Following Porporato et al. (2001) the (static) plant water stress, ζ, can be defined as zero when soil moisture is above the level of incipient stomatal closure, s*, and defined as the maximum value of one when soil moisture is at the level of complete stomatal closure, sW. There is a non-linear curve in the value of ζ between s* and sW:
where q is a measure of the non-linearity of the effect of soil moisture deficit on plant conditions, and can vary with plant species (Fig. 2c). Plants with a higher q-value, that is, stronger non-linearity, can have lower ζ with decreasing s but abruptly increase ζ in the immediate vicinity of sW. This means that such plants can allow their leaf water potential to approach the xylem cavitation threshold without suffering from water stress (Porporato et al. 2001).
Like in the case of p(An), the probabilistic structure of ζ can be derived from p(s) by substituting Eqn 5 for s. The PDF of ζ, fZ(ζ), has an atom of probability at ζ = 0, FZ(0) = 1 − P(s*), and one at ζ = 1 equal to FZ(1) = P(sW) (where P denotes the cumulative density function of s). The continuous part of fZ(ζ) between zero and one corresponding to sW < s < s* can be written as follows (Porporato et al. 2001):
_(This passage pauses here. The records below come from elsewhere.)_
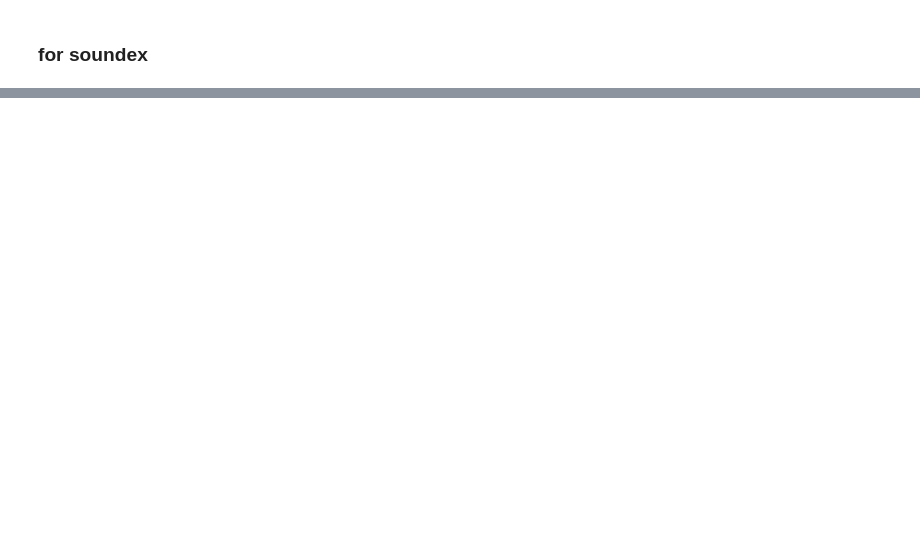
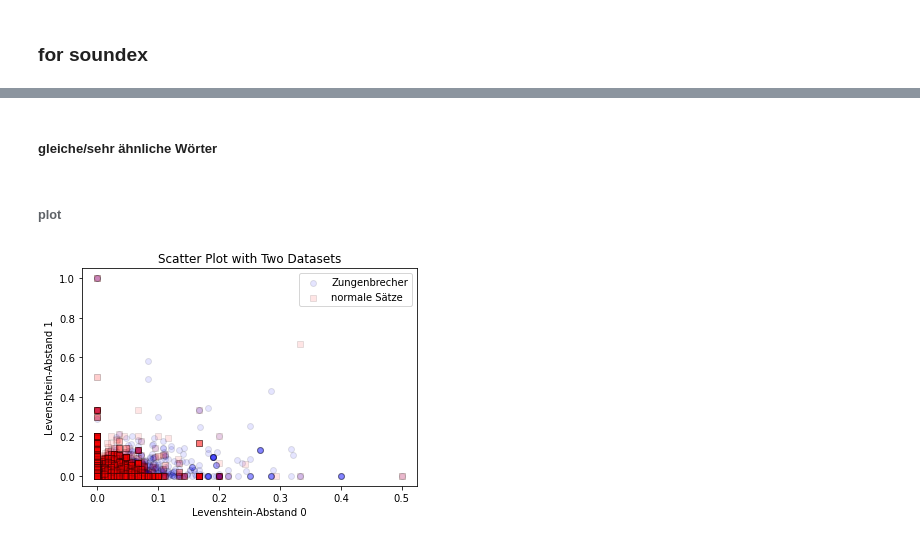
Before and after one commit to albertokoeselmunoz/tongue_twisters, a Jupyter notebook: distances.ipynb, the cells around one changed output, grey strips where cells are left out. Saved outputs shown, nothing was run; the diff lists cells and outputs as text; code cells hidden in the pictures; blank space fills up the shorter version.

```diff
--- a/distances.ipynb
+++ b/distances.ipynb
@@ -158,0 +382,36 @@ print(soundex_levenshtein_dist(s1))
+# %% [markdown]
+##### gleiche/sehr ähnliche Wörter
+# %%
+tt_0 = []
+tt_1 = []
+for t in t_list[r]:
+    if len(t)>1:
+        tt_0.append(t[0])
+        tt_1.append(t[1])
+s_0 = []
+s_1 = []
+for t in s_list[r]:
+    if len(t)>1:
+        s_0.append(t[0])
+        s_1.append(t[1])
+# %% [markdown]
+###### plot
+# %%
+
+
+# Create a scatter plot with two datasets
+plt.scatter(tt_0, tt_1, marker='o', color='blue', label='Zungenbrecher', edgecolors='black', alpha=0.1)
+plt.scatter(s_0, s_1, marker='s', color='red', label='normale Sätze', edgecolors='black', alpha=0.1)
+
+# Set plot labels and title
+plt.xlabel('Levenshtein-Abstand 0')
+plt.ylabel('Levenshtein-Abstand 1')
+plt.title('Scatter Plot with Two Datasets')
+
+# Show a legend
+plt.legend()
+
+# Show the plot
+plt.show()
+# %% [output]
+[figure, added]
```
Also changed, not shown: parts of 36 cells of this notebook.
where Cζ is an integration constant, which can be found by imposing the condition .
The mean water stress can be calculated as . However, as the value of also takes into consideration the periods of ζ = 0, we considerthe mean value of water stress given that, for our purposes, the plant is under stress (Porporato et al. 2001):
where P(s*) denotes only the part of the PDF corresponding to ζ above 0.
The information on plant conditions given by the mean and the PDF of water stress needs to be completed by describing the duration of the period of water stress. The length of the time in which soil moisture is below a threshold is among the most important stochastic variables to analyse the temporal dimension of water stress. The analytical expression for the mean duration of an excursion below the threshold, sW, can be obtained using a crossing analysis as follows (Porporato et al. 2001):
where λ′ is the frequency of rainfall events given by λexp(−Δ/α), and γ[·,·] is the lower incomplete gamma function.
Porporato et al. (2001) defined the measure of vegetation water stress combining with the mean duration and frequency of water stress during the growing season, known as ‘dynamic’ water stress or mean total dynamic stress during the growing season, . Likewise, to describe plant mortality and survival induced by hydraulic failure under severe drought conditions, here we defined a ‘tree death index’, η, using Eqns 8 and 9 as follows:
where k is a parameter representing an index of plant resistance to drought and Tseas is the length of a growing season. Tree mortality described by η was related to a permanent damage caused by drought-induced hydraulic failure. Note that, unlike Porporato et al.'s , we use instead of using the mean duration of an excursion below s*. Moreover, we do not take into account the effect of the frequency of water stress in Eqn 10 because permanent damage leading to tree mortality occurs at the maximum level of water stress and tree mortality is a single event. In this study, the tree death index during a season, η, is used to analyse plant mortality and survival of isohydric and anisohydric species in each given climatic condition.